Bankruptcies and store closures are hitting once iconic brands like Gymboree, RadioShack and Payless, while ecommerce operators like Amazon continue to relentlessly bolster their power.
While it seems like an unfair fight, it’s certainly not the end of an era as it may seem. Indeed the challenges of today’s commerce landscape are significant, but the current digital era also creates tremendous opportunities. This is especially true when evaluating today’s evolving approaches to customer acquisition.
Companies like Walmart, Home Depot and REI are already leading the way. They have created omnichannel platforms, improved in-store experiences and have leveraged online platforms like YouTube, Facebook and Twitter to meet shoppers at every interaction point.
There are other positive trends in the retail industry.
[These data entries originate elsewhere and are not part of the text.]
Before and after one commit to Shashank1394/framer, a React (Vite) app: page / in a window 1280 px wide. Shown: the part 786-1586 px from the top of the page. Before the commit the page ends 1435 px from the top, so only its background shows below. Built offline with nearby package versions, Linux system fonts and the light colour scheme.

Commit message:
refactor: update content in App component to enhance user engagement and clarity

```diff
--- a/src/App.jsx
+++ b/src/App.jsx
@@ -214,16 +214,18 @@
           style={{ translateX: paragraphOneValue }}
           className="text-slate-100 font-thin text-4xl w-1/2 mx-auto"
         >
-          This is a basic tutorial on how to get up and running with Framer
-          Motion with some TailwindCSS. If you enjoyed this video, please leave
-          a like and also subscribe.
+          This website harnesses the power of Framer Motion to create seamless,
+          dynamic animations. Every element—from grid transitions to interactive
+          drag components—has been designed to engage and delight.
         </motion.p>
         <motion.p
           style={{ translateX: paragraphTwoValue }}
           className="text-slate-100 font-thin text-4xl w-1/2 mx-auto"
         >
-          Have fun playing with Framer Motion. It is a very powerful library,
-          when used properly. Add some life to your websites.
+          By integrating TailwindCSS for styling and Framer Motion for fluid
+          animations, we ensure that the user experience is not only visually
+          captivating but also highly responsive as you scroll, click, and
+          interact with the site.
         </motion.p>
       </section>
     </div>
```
According to a report from the National Retail Federation, there was a net increase in store openings in 2017 of more than 4,000 locations. Further, during the latest holiday season, retailers benefited from a 4.9% increase in sales, which was the best performance since 2011.
Yet the retail transformation extends far beyond 5th Avenue. Industry experts also point to the revitalization of Main Street. If anything, small and mid-size retailers have many advantages to succeed. They are nimble and creative and eager to adapt to changes, such as providing unique experiences to shoppers. They are also unafraid to take bold moves, turning themselves into laboratories for innovation.
But even with the most progressive of thinking, the key will be finding ways to improve customer acquisition to fuel revenues and profits. The good news is that – with the ubiquity of affordable new technologies – there are tremendous opportunities for scale.
Embrace Data Collaboration: Data is the coin of the realm when it comes to customer acquisition. Retailers must know their prospects in order to make a relevant, compelling product recommendation. But unfortunately, individual retailers do not have enough scale to build an effective personalization platform. One proven workaround is to form data collaboration alliances, which allow for better reach and ROI. The most successful collaborations do require in-depth planning. Who are the best partners? Is the data fresh and relevant for purchase intent? There must also be a focus on compliance to avoid data breaches, which can expose a company to enormous legal consequences. Finally, there must be a strong omnichannel marketing strategy in place to ensure the data is used effectively across all customer touch points.
Audit Current Shoppers: The strongest applications of customer data result in acquisition strategies that are in a constant state of change and improvement. Seemingly inconsequential details – such as the color of a “Quick View” button – can have a significant impact on a shopper’s experience. This means retailers will have to experiment and experience some new obstacles, which can be unnerving. But a willingness to change and adapt is certainly worth the effort. Pinpointing how to influence the consumers with the highest propensity to convert once will likely yield a core target with the intent to buy again—filling the pipeline with a far more robust set of targets for the full lifecycle of the retailer.
Reactivate Inactive Customers: This can be a great strategy for cost-effective customer acquisition. In this case, retailers already have data on the customer and understand their needs. The customer, on the other hand, also understands the product and may have even demonstrated a certain level of intent. If the customer left because of issues like pricing, then this could be an opportunity to provide a discount or competitive incentive. Brands with new or improved offerings can reactivate a past customer as a way to reintroduce their catalog altogether. To understand the power of these approaches, look at UK global fashion retailer, New Look. By marketing to lapsed customers, the company was able to generate four times more orders with a 74 percent lower cost per order.
A Steady Path to Scale: There is quite a bit of noise in the digital marketplace. As a result, it can be easy to get sidetracked, spinning resources on less impactful initiatives. To win in the omnichannel ecosystem, taking the long view is the best approach – and will provide retailers the greatest payoff for sustainable growth.
Jess Breslav is Managing Director, Mid-Market Americas for Criteo